**TO DO**
Give the entries again exactly; drop the pictures.

**DATA FOR THE TASK**
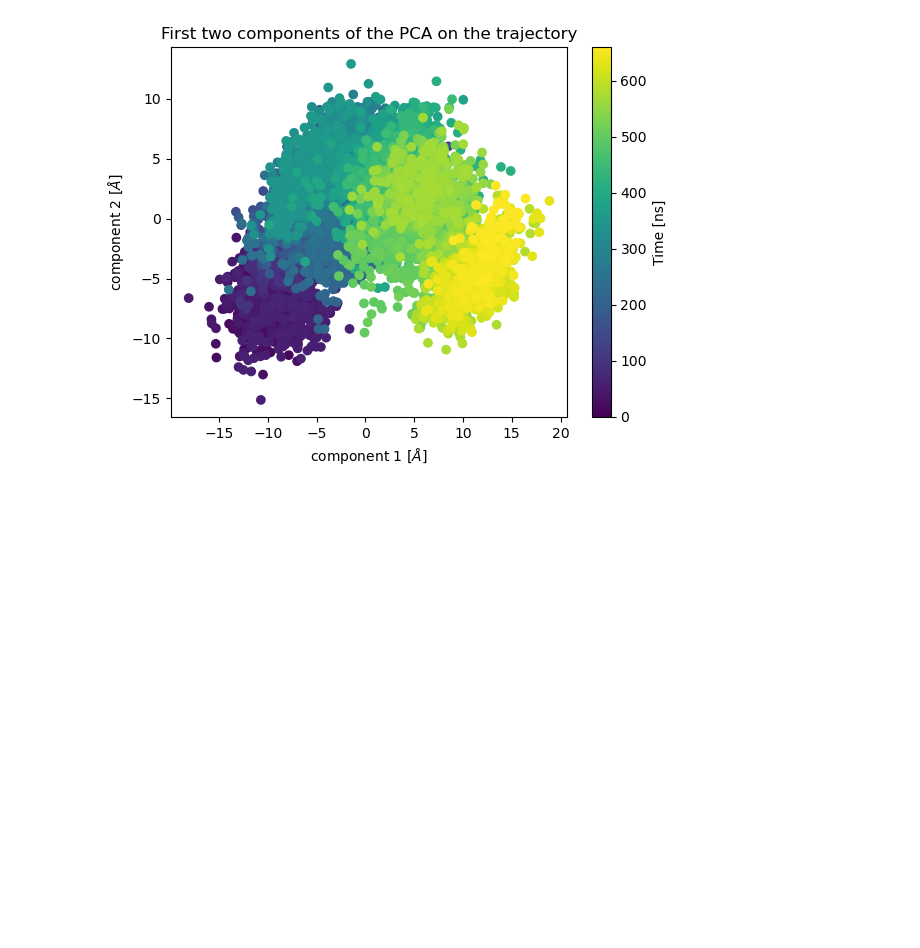
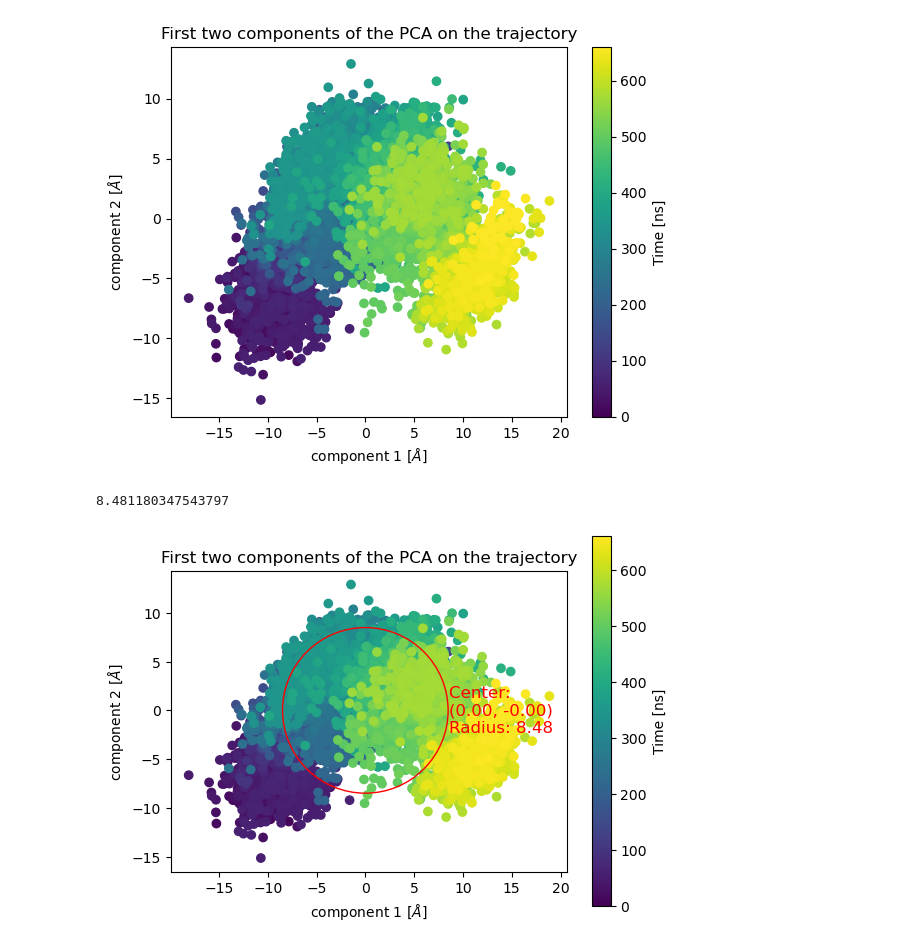
Before and after one commit to gac-uni/cbp_final2, a Jupyter notebook: notebooks/mtx/MD_Analysis_Pipeline_1.0.ipynb, the cells around one changed output. Saved outputs shown, nothing was run; the diff lists cells and outputs as text; code cells hidden in the pictures; blank space fills up the shorter version.

```diff
--- a/notebooks/mtx/MD_Analysis_Pipeline_1.0.ipynb
+++ b/notebooks/mtx/MD_Analysis_Pipeline_1.0.ipynb
@@ -157,6 +155,30 @@ plt.colorbar(scatter, label = 'Time [ns]')
 # %% [output]
 <matplotlib.colorbar.Colorbar at 0x...>
 [figure]
+# %%
+avg_c1 = pca_data['first_comp'].mean()
+avg_c2 = pca_data['second_comp'].mean()
+
+rgyr = np.sqrt(((pca_data['first_comp']-avg_c1)**2 + (pca_data['second_comp']-avg_c2)**2).mean())
+print(rgyr)
+
+x, y = avg_c1, avg_c2  # Center of the circle
+r = rgyr      # Radius of the circle
+
+plt.title("First two components of the PCA on the trajectory")
+scatter = plt.scatter(pca_data['first_comp'], pca_data['second_comp'], c=pca_data['group'])
+plt.xlabel(r"component 1 $[\AA]$")
+plt.ylabel(r"component 2 $[\AA]$")
+plt.colorbar(scatter, label = 'Time [ns]')
+
+circle = patches.Circle((x, y), r, edgecolor='r', facecolor='none', label='Circle')
+plt.gca().add_patch(circle)
+text = f'Center: \n({x:.2f}, {y:.2f})\nRadius: {r:.2f}'
+plt.text(x + r + 0.1, y, text, fontsize=12, color='red', verticalalignment='center')
+plt.gca().set_aspect("equal")
+# %% [output]
+8.481180347543797
+[figure, added]
 # %%
 export_path = "/home/giacomo/comp_bio/cbp_final/data_3eig/03_analyzed/"
 
```
Also changed, not shown: parts of 3 cells of this notebook, 30 other files.
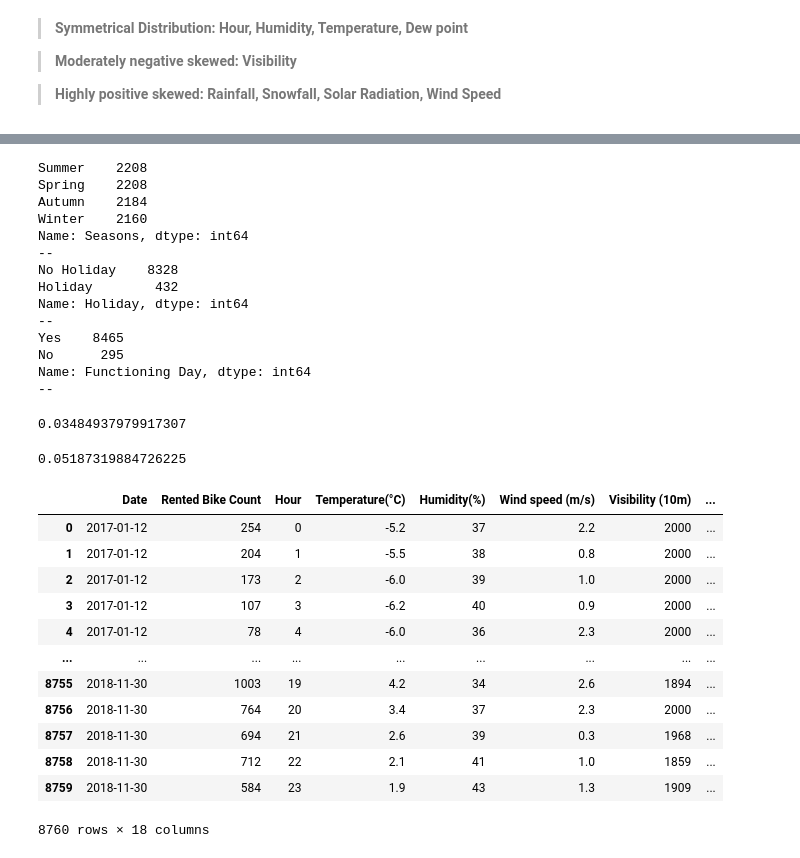
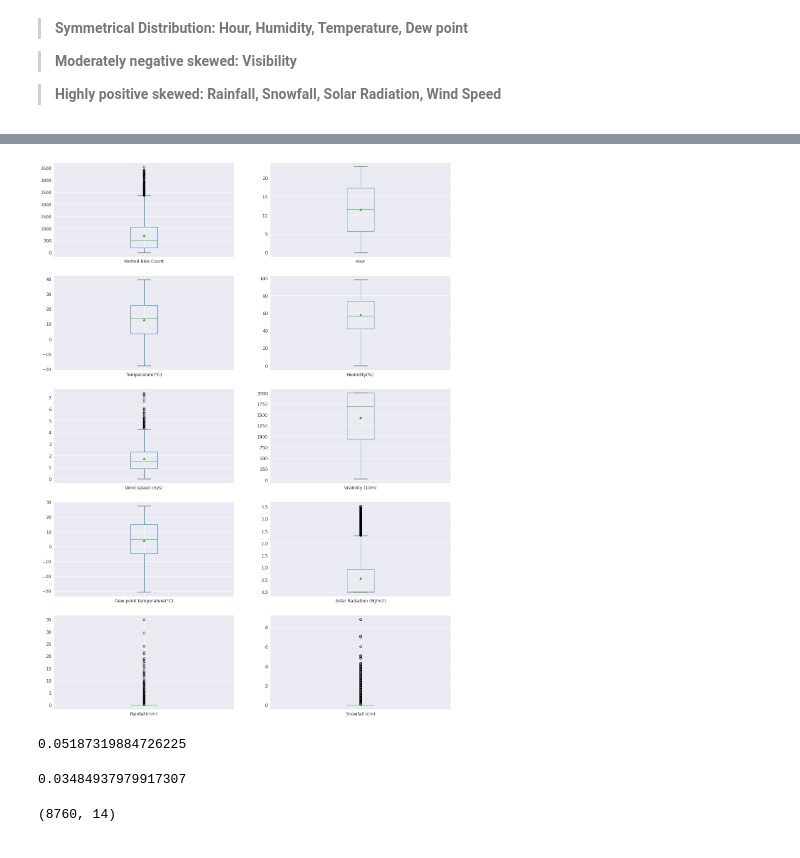
Before and after one commit to RupeshSharma14/Bike-Sharing-Demand-Prediction, a Jupyter notebook: Bike_Sharing_Demand_Prediction_Capstone_Project.ipynb, the cells around one changed output, grey strips where cells are left out. Cells and saved outputs as stored; diff of their text form; code cells hidden in the pictures.

```diff
--- a/Bike_Sharing_Demand_Prediction_Capstone_Project.ipynb
+++ b/Bike_Sharing_Demand_Prediction_Capstone_Project.ipynb
@@ -383,19 +382,0 @@ plt.show()
-# %%
-for col in categorical_features:
-  print(bike_df[col].value_counts())
-  print("--")
-# %% [output]
-Summer    2208
-Spring    2208
-Autumn    2184
-Winter    2160
-Name: Seasons, dtype: int64
---
-No Holiday    8328
-Holiday        432
-Name: Holiday, dtype: int64
---
-Yes    8465
-No      295
-Name: Functioning Day, dtype: int64
---
@@ -402,8 +385,13 @@ Name: Functioning Day, dtype: int64
+# %%
+
+bike_df.plot(kind="box",subplots=True,layout=(7,2), showmeans = True, figsize=(20,40));
+# %% [output]
+[figure, added]
+# %%
+432 / 8328 # will drop Functioning column
+# %% [output]
+0.05187319884726225
 # %%
 295/ 8465 # will drop Holiday column
 # %% [output]
 0.03484937979917307
-# %%
-432 / 8328 # will drop Functioning column
-# %% [output]
-0.05187319884726225
@@ -418,16 +398,4 @@ bike_df['weekday'] = bike_df['Date'].dt.day_name()
 # %%
-bike_df
+bike_df.shape
 # %% [output]
-|  | Date | Rented Bike Count | Hour | Temperature(°C) | Humidity(%) | Wind speed (m/s) | Visibility (10m) | ... |
-| 0 | 2017-01-12 | 254 | 0 | -5.2 | 37 | 2.2 | 2000 | ... |
-| 1 | 2017-01-12 | 204 | 1 | -5.5 | 38 | 0.8 | 2000 | ... |
-| 2 | 2017-01-12 | 173 | 2 | -6.0 | 39 | 1.0 | 2000 | ... |
-| 3 | 2017-01-12 | 107 | 3 | -6.2 | 40 | 0.9 | 2000 | ... |
-| 4 | 2017-01-12 | 78 | 4 | -6.0 | 36 | 2.3 | 2000 | ... |
-| ... | ... | ... | ... | ... | ... | ... | ... | ... |
-| 8755 | 2018-11-30 | 1003 | 19 | 4.2 | 34 | 2.6 | 1894 | ... |
-| 8756 | 2018-11-30 | 764 | 20 | 3.4 | 37 | 2.3 | 2000 | ... |
-| 8757 | 2018-11-30 | 694 | 21 | 2.6 | 39 | 0.3 | 1968 | ... |
-| 8758 | 2018-11-30 | 712 | 22 | 2.1 | 41 | 1.0 | 1859 | ... |
-| 8759 | 2018-11-30 | 584 | 23 | 1.9 | 43 | 1.3 | 1909 | ... |
-8760 rows × 18 columns
+(8760, 14)
```
Also changed, not shown: parts of 37 cells of this notebook.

**WRITTEN REPLY**
Before and after one commit to gac-uni/cbp_final2, a Jupyter notebook: notebooks/mtx/MD_Analysis_Pipeline_1.0.ipynb, the cells around one changed output. Saved outputs shown, nothing was run; the diff lists cells and outputs as text; code cells hidden in the pictures; blank space fills up the shorter version.

```diff
--- a/notebooks/mtx/MD_Analysis_Pipeline_1.0.ipynb
+++ b/notebooks/mtx/MD_Analysis_Pipeline_1.0.ipynb
@@ -157,6 +155,30 @@ plt.colorbar(scatter, label = 'Time [ns]')
 # %% [output]
 <matplotlib.colorbar.Colorbar at 0x...>
 [figure]
+# %%
+avg_c1 = pca_data['first_comp'].mean()
+avg_c2 = pca_data['second_comp'].mean()
+
+rgyr = np.sqrt(((pca_data['first_comp']-avg_c1)**2 + (pca_data['second_comp']-avg_c2)**2).mean())
+print(rgyr)
+
+x, y = avg_c1, avg_c2  # Center of the circle
+r = rgyr      # Radius of the circle
+
+plt.title("First two components of the PCA on the trajectory")
+scatter = plt.scatter(pca_data['first_comp'], pca_data['second_comp'], c=pca_data['group'])
+plt.xlabel(r"component 1 $[\AA]$")
+plt.ylabel(r"component 2 $[\AA]$")
+plt.colorbar(scatter, label = 'Time [ns]')
+
+circle = patches.Circle((x, y), r, edgecolor='r', facecolor='none', label='Circle')
+plt.gca().add_patch(circle)
+text = f'Center: \n({x:.2f}, {y:.2f})\nRadius: {r:.2f}'
+plt.text(x + r + 0.1, y, text, fontsize=12, color='red', verticalalignment='center')
+plt.gca().set_aspect("equal")
+# %% [output]
+8.481180347543797
+[figure, added]
 # %%
 export_path = "/home/giacomo/comp_bio/cbp_final/data_3eig/03_analyzed/"
 
```
Also changed, not shown: parts of 3 cells of this notebook, 30 other files.
Before and after one commit to RupeshSharma14/Bike-Sharing-Demand-Prediction, a Jupyter notebook: Bike_Sharing_Demand_Prediction_Capstone_Project.ipynb, the cells around one changed output, grey strips where cells are left out. Cells and saved outputs as stored; diff of their text form; code cells hidden in the pictures.

```diff
--- a/Bike_Sharing_Demand_Prediction_Capstone_Project.ipynb
+++ b/Bike_Sharing_Demand_Prediction_Capstone_Project.ipynb
@@ -383,19 +382,0 @@ plt.show()
-# %%
-for col in categorical_features:
-  print(bike_df[col].value_counts())
-  print("--")
-# %% [output]
-Summer    2208
-Spring    2208
-Autumn    2184
-Winter    2160
-Name: Seasons, dtype: int64
---
-No Holiday    8328
-Holiday        432
-Name: Holiday, dtype: int64
---
-Yes    8465
-No      295
-Name: Functioning Day, dtype: int64
---
@@ -402,8 +385,13 @@ Name: Functioning Day, dtype: int64
+# %%
+
+bike_df.plot(kind="box",subplots=True,layout=(7,2), showmeans = True, figsize=(20,40));
+# %% [output]
+[figure, added]
+# %%
+432 / 8328 # will drop Functioning column
+# %% [output]
+0.05187319884726225
 # %%
 295/ 8465 # will drop Holiday column
 # %% [output]
 0.03484937979917307
-# %%
-432 / 8328 # will drop Functioning column
-# %% [output]
-0.05187319884726225
@@ -418,16 +398,4 @@ bike_df['weekday'] = bike_df['Date'].dt.day_name()
 # %%
-bike_df
+bike_df.shape
 # %% [output]
-|  | Date | Rented Bike Count | Hour | Temperature(°C) | Humidity(%) | Wind speed (m/s) | Visibility (10m) | ... |
-| 0 | 2017-01-12 | 254 | 0 | -5.2 | 37 | 2.2 | 2000 | ... |
-| 1 | 2017-01-12 | 204 | 1 | -5.5 | 38 | 0.8 | 2000 | ... |
-| 2 | 2017-01-12 | 173 | 2 | -6.0 | 39 | 1.0 | 2000 | ... |
-| 3 | 2017-01-12 | 107 | 3 | -6.2 | 40 | 0.9 | 2000 | ... |
-| 4 | 2017-01-12 | 78 | 4 | -6.0 | 36 | 2.3 | 2000 | ... |
-| ... | ... | ... | ... | ... | ... | ... | ... | ... |
-| 8755 | 2018-11-30 | 1003 | 19 | 4.2 | 34 | 2.6 | 1894 | ... |
-| 8756 | 2018-11-30 | 764 | 20 | 3.4 | 37 | 2.3 | 2000 | ... |
-| 8757 | 2018-11-30 | 694 | 21 | 2.6 | 39 | 0.3 | 1968 | ... |
-| 8758 | 2018-11-30 | 712 | 22 | 2.1 | 41 | 1.0 | 1859 | ... |
-| 8759 | 2018-11-30 | 584 | 23 | 1.9 | 43 | 1.3 | 1909 | ... |
-8760 rows × 18 columns
+(8760, 14)
```
Also changed, not shown: parts of 37 cells of this notebook.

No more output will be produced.